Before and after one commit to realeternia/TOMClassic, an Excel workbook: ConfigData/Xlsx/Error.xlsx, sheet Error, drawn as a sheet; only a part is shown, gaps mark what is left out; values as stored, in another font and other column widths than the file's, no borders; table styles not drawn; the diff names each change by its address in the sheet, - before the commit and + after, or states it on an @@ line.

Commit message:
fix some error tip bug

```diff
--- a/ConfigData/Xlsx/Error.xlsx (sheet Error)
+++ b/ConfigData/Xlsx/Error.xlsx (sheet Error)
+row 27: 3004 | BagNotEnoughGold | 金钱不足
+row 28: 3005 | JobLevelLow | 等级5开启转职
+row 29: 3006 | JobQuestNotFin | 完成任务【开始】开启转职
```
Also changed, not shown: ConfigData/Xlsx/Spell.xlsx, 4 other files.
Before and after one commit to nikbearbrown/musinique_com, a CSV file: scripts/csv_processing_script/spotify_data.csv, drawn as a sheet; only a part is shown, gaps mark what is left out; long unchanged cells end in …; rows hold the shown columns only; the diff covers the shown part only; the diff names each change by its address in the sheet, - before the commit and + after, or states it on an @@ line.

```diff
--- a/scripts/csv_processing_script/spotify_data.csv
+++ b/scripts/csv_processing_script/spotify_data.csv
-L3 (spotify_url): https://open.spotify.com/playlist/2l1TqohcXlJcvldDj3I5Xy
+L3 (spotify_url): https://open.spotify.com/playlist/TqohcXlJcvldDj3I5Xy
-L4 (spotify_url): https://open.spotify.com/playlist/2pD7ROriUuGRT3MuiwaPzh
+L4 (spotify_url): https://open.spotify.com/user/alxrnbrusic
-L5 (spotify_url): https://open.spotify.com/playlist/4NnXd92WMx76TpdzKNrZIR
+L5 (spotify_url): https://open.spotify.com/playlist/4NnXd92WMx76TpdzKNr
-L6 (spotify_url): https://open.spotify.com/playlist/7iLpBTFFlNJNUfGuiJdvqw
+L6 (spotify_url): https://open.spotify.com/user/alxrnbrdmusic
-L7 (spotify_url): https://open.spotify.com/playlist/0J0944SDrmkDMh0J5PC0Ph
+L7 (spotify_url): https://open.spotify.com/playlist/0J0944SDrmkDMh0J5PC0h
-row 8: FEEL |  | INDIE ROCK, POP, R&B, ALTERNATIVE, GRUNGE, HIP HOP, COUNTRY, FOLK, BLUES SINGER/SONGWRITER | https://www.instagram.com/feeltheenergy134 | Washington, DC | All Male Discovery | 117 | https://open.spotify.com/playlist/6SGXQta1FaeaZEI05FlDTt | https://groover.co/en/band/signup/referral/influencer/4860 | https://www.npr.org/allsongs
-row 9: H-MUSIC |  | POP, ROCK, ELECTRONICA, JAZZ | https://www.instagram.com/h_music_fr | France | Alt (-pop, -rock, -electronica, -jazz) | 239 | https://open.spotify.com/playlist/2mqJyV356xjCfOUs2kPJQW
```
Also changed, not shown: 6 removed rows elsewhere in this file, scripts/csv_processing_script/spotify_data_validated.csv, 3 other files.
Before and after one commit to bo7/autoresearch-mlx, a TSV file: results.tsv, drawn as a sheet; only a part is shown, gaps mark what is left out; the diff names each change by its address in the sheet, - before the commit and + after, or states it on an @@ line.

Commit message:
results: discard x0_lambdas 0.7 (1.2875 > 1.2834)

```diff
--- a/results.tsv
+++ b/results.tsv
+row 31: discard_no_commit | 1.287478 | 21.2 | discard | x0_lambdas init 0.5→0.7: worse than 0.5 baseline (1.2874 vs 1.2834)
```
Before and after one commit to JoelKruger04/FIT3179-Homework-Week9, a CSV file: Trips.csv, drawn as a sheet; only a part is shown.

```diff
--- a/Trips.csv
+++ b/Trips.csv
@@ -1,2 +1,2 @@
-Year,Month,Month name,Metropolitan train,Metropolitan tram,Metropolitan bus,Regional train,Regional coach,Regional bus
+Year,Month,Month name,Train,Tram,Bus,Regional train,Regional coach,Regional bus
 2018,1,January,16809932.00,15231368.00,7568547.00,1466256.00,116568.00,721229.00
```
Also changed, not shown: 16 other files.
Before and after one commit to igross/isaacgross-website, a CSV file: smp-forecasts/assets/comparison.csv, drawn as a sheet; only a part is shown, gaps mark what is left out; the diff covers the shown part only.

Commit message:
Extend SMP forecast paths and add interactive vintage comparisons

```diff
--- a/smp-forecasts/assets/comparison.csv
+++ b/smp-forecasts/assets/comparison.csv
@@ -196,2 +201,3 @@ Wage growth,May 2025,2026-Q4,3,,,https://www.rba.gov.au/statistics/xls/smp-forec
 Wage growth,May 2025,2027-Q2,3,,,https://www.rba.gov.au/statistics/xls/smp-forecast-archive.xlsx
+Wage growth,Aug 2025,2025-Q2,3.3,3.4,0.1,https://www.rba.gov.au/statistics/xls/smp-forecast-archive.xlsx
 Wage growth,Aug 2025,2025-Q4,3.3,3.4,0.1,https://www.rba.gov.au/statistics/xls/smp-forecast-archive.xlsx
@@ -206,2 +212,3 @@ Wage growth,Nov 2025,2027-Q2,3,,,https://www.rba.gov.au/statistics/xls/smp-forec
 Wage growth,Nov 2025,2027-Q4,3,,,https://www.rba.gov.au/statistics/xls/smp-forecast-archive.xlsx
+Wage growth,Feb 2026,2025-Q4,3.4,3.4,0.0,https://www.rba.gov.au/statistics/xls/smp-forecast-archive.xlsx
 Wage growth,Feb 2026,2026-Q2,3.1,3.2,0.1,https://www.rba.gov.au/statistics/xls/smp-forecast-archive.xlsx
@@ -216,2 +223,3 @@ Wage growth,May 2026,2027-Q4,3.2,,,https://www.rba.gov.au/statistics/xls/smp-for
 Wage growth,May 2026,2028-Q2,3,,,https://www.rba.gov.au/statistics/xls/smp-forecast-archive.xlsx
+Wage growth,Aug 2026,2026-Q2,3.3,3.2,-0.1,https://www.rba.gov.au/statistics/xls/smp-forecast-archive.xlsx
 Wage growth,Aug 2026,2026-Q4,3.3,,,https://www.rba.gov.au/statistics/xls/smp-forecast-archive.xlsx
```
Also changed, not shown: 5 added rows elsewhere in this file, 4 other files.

----------

§ **The task**
Whatever appears in the listing above, write it down again exactly.

§ **Response for this exercise**
Before and after one commit to realeternia/TOMClassic, an Excel workbook: ConfigData/Xlsx/Error.xlsx, sheet Error, drawn as a sheet; only a part is shown, gaps mark what is left out; values as stored, in another font and other column widths than the file's, no borders; table styles not drawn; the diff names each change by its address in the sheet, - before the commit and + after, or states it on an @@ line.

Commit message:
fix some error tip bug

```diff
--- a/ConfigData/Xlsx/Error.xlsx (sheet Error)
+++ b/ConfigData/Xlsx/Error.xlsx (sheet Error)
+row 27: 3004 | BagNotEnoughGold | 金钱不足
+row 28: 3005 | JobLevelLow | 等级5开启转职
+row 29: 3006 | JobQuestNotFin | 完成任务【开始】开启转职
```
Also changed, not shown: ConfigData/Xlsx/Spell.xlsx, 4 other files.
Before and after one commit to nikbearbrown/musinique_com, a CSV file: scripts/csv_processing_script/spotify_data.csv, drawn as a sheet; only a part is shown, gaps mark what is left out; long unchanged cells end in …; rows hold the shown columns only; the diff covers the shown part only; the diff names each change by its address in the sheet, - before the commit and + after, or states it on an @@ line.

```diff
--- a/scripts/csv_processing_script/spotify_data.csv
+++ b/scripts/csv_processing_script/spotify_data.csv
-L3 (spotify_url): https://open.spotify.com/playlist/2l1TqohcXlJcvldDj3I5Xy
+L3 (spotify_url): https://open.spotify.com/playlist/TqohcXlJcvldDj3I5Xy
-L4 (spotify_url): https://open.spotify.com/playlist/2pD7ROriUuGRT3MuiwaPzh
+L4 (spotify_url): https://open.spotify.com/user/alxrnbrusic
-L5 (spotify_url): https://open.spotify.com/playlist/4NnXd92WMx76TpdzKNrZIR
+L5 (spotify_url): https://open.spotify.com/playlist/4NnXd92WMx76TpdzKNr
-L6 (spotify_url): https://open.spotify.com/playlist/7iLpBTFFlNJNUfGuiJdvqw
+L6 (spotify_url): https://open.spotify.com/user/alxrnbrdmusic
-L7 (spotify_url): https://open.spotify.com/playlist/0J0944SDrmkDMh0J5PC0Ph
+L7 (spotify_url): https://open.spotify.com/playlist/0J0944SDrmkDMh0J5PC0h
-row 8: FEEL |  | INDIE ROCK, POP, R&B, ALTERNATIVE, GRUNGE, HIP HOP, COUNTRY, FOLK, BLUES SINGER/SONGWRITER | https://www.instagram.com/feeltheenergy134 | Washington, DC | All Male Discovery | 117 | https://open.spotify.com/playlist/6SGXQta1FaeaZEI05FlDTt | https://groover.co/en/band/signup/referral/influencer/4860 | https://www.npr.org/allsongs
-row 9: H-MUSIC |  | POP, ROCK, ELECTRONICA, JAZZ | https://www.instagram.com/h_music_fr | France | Alt (-pop, -rock, -electronica, -jazz) | 239 | https://open.spotify.com/playlist/2mqJyV356xjCfOUs2kPJQW
```
Also changed, not shown: 6 removed rows elsewhere in this file, scripts/csv_processing_script/spotify_data_validated.csv, 3 other files.
Before and after one commit to bo7/autoresearch-mlx, a TSV file: results.tsv, drawn as a sheet; only a part is shown, gaps mark what is left out; the diff names each change by its address in the sheet, - before the commit and + after, or states it on an @@ line.

Commit message:
results: discard x0_lambdas 0.7 (1.2875 > 1.2834)

```diff
--- a/results.tsv
+++ b/results.tsv
+row 31: discard_no_commit | 1.287478 | 21.2 | discard | x0_lambdas init 0.5→0.7: worse than 0.5 baseline (1.2874 vs 1.2834)
```
Before and after one commit to JoelKruger04/FIT3179-Homework-Week9, a CSV file: Trips.csv, drawn as a sheet; only a part is shown.

```diff
--- a/Trips.csv
+++ b/Trips.csv
@@ -1,2 +1,2 @@
-Year,Month,Month name,Metropolitan train,Metropolitan tram,Metropolitan bus,Regional train,Regional coach,Regional bus
+Year,Month,Month name,Train,Tram,Bus,Regional train,Regional coach,Regional bus
 2018,1,January,16809932.00,15231368.00,7568547.00,1466256.00,116568.00,721229.00
```
Also changed, not shown: 16 other files.
Before and after one commit to igross/isaacgross-website, a CSV file: smp-forecasts/assets/comparison.csv, drawn as a sheet; only a part is shown, gaps mark what is left out; the diff covers the shown part only.

Commit message:
Extend SMP forecast paths and add interactive vintage comparisons

```diff
--- a/smp-forecasts/assets/comparison.csv
+++ b/smp-forecasts/assets/comparison.csv
@@ -196,2 +201,3 @@ Wage growth,May 2025,2026-Q4,3,,,https://www.rba.gov.au/statistics/xls/smp-forec
 Wage growth,May 2025,2027-Q2,3,,,https://www.rba.gov.au/statistics/xls/smp-forecast-archive.xlsx
+Wage growth,Aug 2025,2025-Q2,3.3,3.4,0.1,https://www.rba.gov.au/statistics/xls/smp-forecast-archive.xlsx
 Wage growth,Aug 2025,2025-Q4,3.3,3.4,0.1,https://www.rba.gov.au/statistics/xls/smp-forecast-archive.xlsx
@@ -206,2 +212,3 @@ Wage growth,Nov 2025,2027-Q2,3,,,https://www.rba.gov.au/statistics/xls/smp-forec
 Wage growth,Nov 2025,2027-Q4,3,,,https://www.rba.gov.au/statistics/xls/smp-forecast-archive.xlsx
+Wage growth,Feb 2026,2025-Q4,3.4,3.4,0.0,https://www.rba.gov.au/statistics/xls/smp-forecast-archive.xlsx
 Wage growth,Feb 2026,2026-Q2,3.1,3.2,0.1,https://www.rba.gov.au/statistics/xls/smp-forecast-archive.xlsx
@@ -216,2 +223,3 @@ Wage growth,May 2026,2027-Q4,3.2,,,https://www.rba.gov.au/statistics/xls/smp-for
 Wage growth,May 2026,2028-Q2,3,,,https://www.rba.gov.au/statistics/xls/smp-forecast-archive.xlsx
+Wage growth,Aug 2026,2026-Q2,3.3,3.2,-0.1,https://www.rba.gov.au/statistics/xls/smp-forecast-archive.xlsx
 Wage growth,Aug 2026,2026-Q4,3.3,,,https://www.rba.gov.au/statistics/xls/smp-forecast-archive.xlsx
```
Also changed, not shown: 5 added rows elsewhere in this file, 4 other files.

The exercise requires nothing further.